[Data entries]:
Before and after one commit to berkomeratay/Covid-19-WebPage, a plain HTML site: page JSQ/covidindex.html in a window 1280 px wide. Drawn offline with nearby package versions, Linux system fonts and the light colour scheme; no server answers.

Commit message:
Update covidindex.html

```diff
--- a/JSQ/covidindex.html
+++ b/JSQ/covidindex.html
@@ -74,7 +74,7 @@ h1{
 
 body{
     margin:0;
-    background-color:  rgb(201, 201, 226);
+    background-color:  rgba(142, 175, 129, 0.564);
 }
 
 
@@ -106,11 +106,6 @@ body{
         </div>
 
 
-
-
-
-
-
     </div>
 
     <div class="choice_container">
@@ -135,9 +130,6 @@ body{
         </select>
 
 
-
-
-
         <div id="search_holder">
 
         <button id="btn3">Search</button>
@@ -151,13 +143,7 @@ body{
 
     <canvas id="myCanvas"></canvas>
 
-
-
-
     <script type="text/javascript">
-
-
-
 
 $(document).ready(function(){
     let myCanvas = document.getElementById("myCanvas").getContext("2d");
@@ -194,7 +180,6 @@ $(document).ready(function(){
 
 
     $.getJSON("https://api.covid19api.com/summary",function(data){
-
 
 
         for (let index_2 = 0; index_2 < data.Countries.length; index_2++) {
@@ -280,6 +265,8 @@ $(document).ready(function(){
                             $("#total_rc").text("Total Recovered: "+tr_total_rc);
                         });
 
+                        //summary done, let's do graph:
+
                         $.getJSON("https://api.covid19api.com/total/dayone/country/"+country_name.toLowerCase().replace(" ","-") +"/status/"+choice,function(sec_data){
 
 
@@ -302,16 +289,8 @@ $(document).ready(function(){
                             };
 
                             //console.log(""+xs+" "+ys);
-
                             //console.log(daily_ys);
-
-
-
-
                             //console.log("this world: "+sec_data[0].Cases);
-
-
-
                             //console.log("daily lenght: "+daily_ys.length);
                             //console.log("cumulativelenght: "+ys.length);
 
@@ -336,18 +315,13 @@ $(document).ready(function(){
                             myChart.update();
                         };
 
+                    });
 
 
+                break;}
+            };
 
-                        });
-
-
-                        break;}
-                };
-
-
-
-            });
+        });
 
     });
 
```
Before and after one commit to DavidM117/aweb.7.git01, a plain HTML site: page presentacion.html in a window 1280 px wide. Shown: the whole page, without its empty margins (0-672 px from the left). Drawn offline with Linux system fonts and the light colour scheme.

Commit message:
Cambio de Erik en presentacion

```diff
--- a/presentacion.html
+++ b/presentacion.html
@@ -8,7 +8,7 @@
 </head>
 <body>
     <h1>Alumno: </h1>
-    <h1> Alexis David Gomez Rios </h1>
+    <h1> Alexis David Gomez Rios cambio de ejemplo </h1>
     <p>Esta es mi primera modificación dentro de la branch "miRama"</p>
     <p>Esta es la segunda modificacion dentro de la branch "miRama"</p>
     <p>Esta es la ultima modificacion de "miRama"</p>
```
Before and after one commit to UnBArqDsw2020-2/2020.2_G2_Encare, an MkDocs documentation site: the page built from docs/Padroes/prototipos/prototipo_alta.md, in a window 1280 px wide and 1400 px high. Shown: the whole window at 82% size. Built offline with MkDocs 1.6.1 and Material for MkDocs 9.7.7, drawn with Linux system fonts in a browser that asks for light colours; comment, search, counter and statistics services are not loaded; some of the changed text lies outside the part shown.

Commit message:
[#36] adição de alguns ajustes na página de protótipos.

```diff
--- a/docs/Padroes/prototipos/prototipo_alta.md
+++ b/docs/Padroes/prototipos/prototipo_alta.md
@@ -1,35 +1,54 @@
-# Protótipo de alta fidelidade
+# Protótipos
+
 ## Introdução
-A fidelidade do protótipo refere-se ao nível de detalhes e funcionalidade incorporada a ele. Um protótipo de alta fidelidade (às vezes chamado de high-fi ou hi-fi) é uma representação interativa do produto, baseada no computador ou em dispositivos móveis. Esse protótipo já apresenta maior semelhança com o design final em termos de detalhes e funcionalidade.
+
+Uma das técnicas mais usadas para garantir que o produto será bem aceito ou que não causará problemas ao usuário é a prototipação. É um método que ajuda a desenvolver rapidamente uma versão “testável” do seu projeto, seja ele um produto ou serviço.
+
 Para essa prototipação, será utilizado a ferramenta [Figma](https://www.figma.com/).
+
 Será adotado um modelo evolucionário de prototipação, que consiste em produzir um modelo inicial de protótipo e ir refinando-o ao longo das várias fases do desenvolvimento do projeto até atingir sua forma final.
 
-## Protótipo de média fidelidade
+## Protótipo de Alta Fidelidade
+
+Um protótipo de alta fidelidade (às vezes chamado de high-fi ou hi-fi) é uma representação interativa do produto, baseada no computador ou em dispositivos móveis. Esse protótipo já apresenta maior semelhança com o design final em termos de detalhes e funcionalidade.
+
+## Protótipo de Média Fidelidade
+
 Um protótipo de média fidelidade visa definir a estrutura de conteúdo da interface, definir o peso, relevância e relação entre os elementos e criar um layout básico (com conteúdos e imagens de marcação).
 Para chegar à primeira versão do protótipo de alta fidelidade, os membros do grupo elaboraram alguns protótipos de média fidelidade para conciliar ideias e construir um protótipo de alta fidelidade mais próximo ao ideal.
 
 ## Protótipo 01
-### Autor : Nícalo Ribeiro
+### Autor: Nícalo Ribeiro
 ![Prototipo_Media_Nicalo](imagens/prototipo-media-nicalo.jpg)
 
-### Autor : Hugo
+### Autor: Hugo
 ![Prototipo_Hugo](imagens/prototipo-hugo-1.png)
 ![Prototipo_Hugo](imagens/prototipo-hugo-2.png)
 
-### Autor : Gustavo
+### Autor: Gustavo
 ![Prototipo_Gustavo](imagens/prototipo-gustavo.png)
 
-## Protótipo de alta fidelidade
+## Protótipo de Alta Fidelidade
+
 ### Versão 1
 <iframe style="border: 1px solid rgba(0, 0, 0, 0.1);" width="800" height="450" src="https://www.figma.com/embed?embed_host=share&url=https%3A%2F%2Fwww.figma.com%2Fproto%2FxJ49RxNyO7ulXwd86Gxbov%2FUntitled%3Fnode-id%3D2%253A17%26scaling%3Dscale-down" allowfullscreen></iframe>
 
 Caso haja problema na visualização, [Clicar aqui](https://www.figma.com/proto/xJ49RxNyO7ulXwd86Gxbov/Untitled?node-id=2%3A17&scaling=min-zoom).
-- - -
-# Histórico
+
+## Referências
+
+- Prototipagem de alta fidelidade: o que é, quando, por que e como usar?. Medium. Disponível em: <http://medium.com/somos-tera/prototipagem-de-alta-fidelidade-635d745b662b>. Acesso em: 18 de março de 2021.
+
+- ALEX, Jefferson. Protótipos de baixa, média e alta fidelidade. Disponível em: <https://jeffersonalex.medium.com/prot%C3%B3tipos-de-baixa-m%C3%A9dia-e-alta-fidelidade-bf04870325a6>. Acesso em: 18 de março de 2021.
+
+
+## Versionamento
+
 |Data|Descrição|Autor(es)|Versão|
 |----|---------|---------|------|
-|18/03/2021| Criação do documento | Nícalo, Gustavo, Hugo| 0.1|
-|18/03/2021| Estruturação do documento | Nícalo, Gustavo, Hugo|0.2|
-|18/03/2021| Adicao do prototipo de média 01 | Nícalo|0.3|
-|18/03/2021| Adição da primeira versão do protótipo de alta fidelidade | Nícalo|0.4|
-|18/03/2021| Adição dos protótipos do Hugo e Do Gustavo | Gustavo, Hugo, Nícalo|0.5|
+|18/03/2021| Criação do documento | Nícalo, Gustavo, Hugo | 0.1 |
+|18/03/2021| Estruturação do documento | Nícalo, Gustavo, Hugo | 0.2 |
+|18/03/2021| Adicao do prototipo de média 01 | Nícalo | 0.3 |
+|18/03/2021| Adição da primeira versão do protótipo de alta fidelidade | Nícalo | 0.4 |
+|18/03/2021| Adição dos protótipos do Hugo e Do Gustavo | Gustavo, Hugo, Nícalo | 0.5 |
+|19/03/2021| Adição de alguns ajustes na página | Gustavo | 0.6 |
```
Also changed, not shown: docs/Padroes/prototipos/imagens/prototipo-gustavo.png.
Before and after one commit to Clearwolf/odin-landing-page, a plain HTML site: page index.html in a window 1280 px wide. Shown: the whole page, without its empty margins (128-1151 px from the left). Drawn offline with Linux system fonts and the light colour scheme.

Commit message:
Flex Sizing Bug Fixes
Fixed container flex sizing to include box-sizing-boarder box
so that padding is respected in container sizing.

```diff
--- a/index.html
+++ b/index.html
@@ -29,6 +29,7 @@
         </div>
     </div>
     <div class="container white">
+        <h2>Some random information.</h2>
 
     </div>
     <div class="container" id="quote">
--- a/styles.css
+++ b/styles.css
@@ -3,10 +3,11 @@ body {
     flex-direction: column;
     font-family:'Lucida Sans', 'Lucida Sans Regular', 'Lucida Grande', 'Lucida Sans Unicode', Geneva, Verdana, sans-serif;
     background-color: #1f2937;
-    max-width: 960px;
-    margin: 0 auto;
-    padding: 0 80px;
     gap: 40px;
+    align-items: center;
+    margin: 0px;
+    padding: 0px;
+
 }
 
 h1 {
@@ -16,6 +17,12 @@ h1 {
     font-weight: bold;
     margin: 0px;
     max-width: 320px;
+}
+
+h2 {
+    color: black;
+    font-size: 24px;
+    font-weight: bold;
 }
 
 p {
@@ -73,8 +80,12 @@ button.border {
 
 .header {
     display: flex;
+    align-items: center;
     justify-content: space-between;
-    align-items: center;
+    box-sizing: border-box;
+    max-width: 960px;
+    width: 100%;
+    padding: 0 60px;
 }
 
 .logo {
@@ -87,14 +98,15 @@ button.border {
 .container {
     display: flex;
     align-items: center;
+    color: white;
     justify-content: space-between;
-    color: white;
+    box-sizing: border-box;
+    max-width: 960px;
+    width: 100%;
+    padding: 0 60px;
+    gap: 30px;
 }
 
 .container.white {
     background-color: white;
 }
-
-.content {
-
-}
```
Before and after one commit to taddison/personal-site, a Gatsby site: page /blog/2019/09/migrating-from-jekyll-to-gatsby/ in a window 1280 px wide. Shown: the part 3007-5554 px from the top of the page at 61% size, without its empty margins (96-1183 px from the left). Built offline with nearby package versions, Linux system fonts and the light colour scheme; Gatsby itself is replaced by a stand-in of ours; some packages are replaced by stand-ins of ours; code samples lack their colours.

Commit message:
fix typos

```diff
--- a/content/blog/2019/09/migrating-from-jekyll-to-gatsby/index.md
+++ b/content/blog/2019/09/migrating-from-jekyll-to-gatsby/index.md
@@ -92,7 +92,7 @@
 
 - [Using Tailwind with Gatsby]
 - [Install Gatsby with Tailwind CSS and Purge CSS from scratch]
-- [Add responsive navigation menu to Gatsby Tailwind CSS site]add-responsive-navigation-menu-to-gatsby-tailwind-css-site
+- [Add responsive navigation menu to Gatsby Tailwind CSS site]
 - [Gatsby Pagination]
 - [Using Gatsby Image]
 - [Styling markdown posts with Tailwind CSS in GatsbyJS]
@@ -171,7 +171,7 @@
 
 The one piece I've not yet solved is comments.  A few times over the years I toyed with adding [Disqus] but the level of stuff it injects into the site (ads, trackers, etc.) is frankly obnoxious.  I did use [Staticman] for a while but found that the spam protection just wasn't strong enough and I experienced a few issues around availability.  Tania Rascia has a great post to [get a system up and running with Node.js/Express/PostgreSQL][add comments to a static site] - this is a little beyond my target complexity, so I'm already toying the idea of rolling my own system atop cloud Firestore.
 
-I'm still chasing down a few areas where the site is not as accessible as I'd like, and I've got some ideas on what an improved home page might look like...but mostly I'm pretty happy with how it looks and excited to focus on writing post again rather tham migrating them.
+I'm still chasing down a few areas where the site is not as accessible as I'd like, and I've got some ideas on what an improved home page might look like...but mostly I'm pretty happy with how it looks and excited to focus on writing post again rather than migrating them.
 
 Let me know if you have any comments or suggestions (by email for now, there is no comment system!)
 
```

[Your objective]:
The expected answer is every line in the data above that carries the string "body".

[Exercise response]:
 body{
@@ -106,11 +106,6 @@ body{
@@ -135,9 +130,6 @@ body{
@@ -151,13 +143,7 @@ body{
 <body>
@@ -3,10 +3,11 @@ body {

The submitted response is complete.